Do feeder counts reliably indicate bird population changes? 21 years of winter bird counts in Ontario, Canada
This study compared estimates of changes in bird populations that were calculated from data submitted by Project FeederWatch (PFW) participants with trends calculated by data from Christmas Bird Counts (CBC). Trends calculated by PFW and CBC from 1976 – 1997 in Ontario, Canada were compared. For most species, PFW and CBC data produced similar results. The consistency between surveys suggests that they are both useful for monitoring bird populations. However, the two surveys did not agree on some species. For instance, Blue Jay, Downy Woodpecker and Hairy Woodpecker population trends did not agree between the two survey methods. These results highlight the importance of having two independent surveys in order to corroborate estimates of population trends. The authors conclude that Christmas Bird Counts have the advantage in that they involve more species, but Project FeederWatch has a more consistent protocol that continues throughout the winter. The November – April study period of PFW allows analysis of changes in populations throughout the winter.
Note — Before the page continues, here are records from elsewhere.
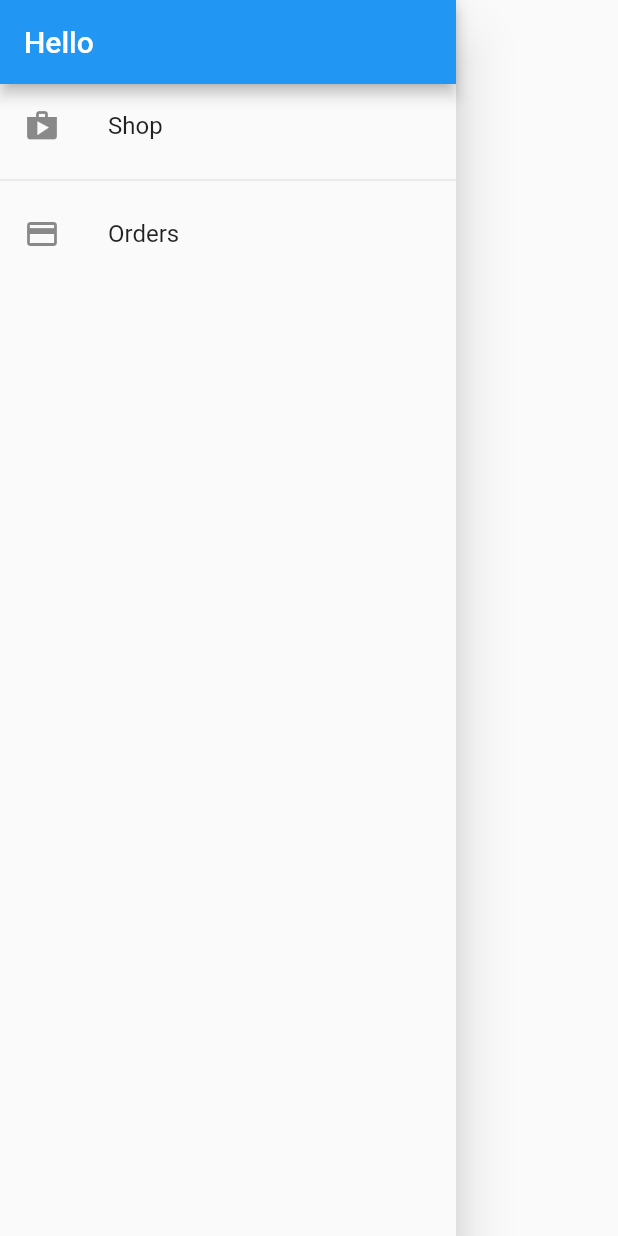
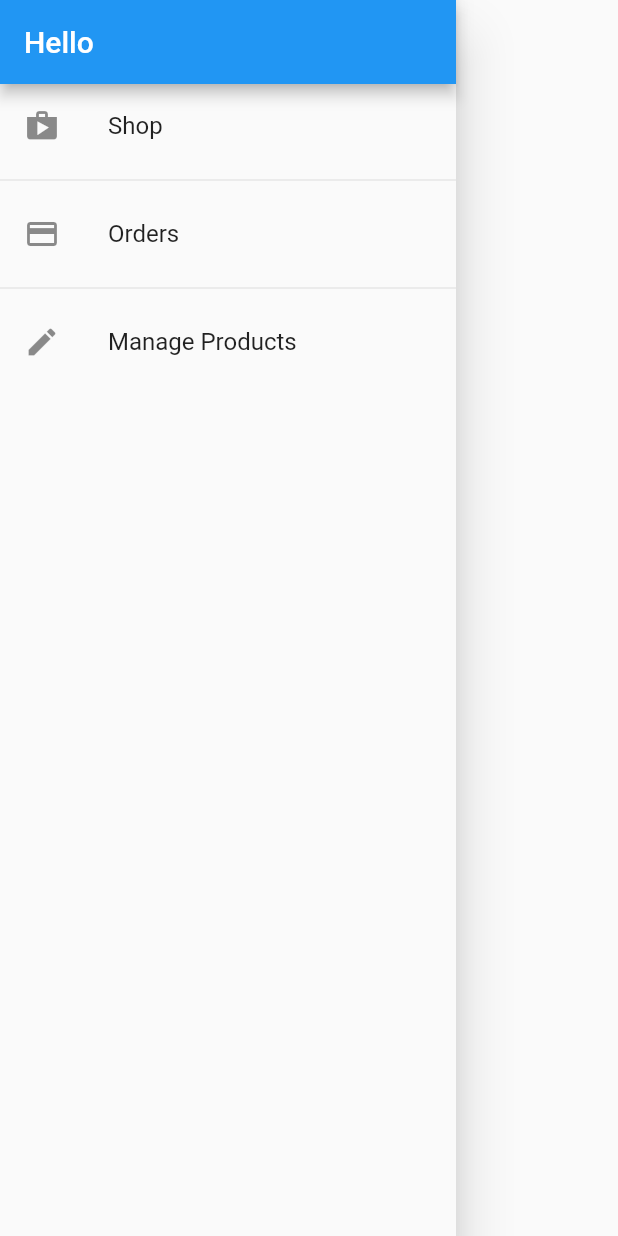
Before and after one commit to agiletechie/online-store-flutter-practice, a Flutter app: the AppDrawer widget shown alone on an empty page, opened directly, on a phone screen of 412 x 824 dp. Run offline on Flutter 3.47's test engine with Material 2 defaults, Android fonts, the phone set to English and light mode, and no system bars; network calls fail.

Commit message:
modified widgets

```diff
--- a/lib/widgets/app_drawer.dart
+++ b/lib/widgets/app_drawer.dart
@@ -1,6 +1,7 @@
 import 'package:flutter/material.dart';
 import '../screens/order_screen.dart';
 import '../screens/home_screen.dart';
+import '../screens/user_product_screen.dart';
 
 class AppDrawer extends StatelessWidget {
   const AppDrawer({Key? key}) : super(key: key);
@@ -29,6 +30,15 @@ class AppDrawer extends StatelessWidget {
               Navigator.pushReplacementNamed(context, OrderScreen.routeName);
             },
           ),
+          const Divider(),
+          ListTile(
+            leading: const Icon(Icons.edit),
+            title: const Text('Manage Products'),
+            onTap: () {
+              Navigator.pushReplacementNamed(
+                  context, UserProductScreen.routeName);
+            },
+          ),
         ],
       ),
     );
```
Also changed, not shown: lib/widgets/cart_item_tile.dart (+23 -0 lines), lib/widgets/product_item.dart (+14 -1 lines).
This article was written by Denis Lepage and Charles Francis of Bird Studies Canada, which operates Project FeederWatch in Canada. It appeared in the May 2002 issue of The Condor, an international journal that publishes scientific articles on the biology of wild species of birds.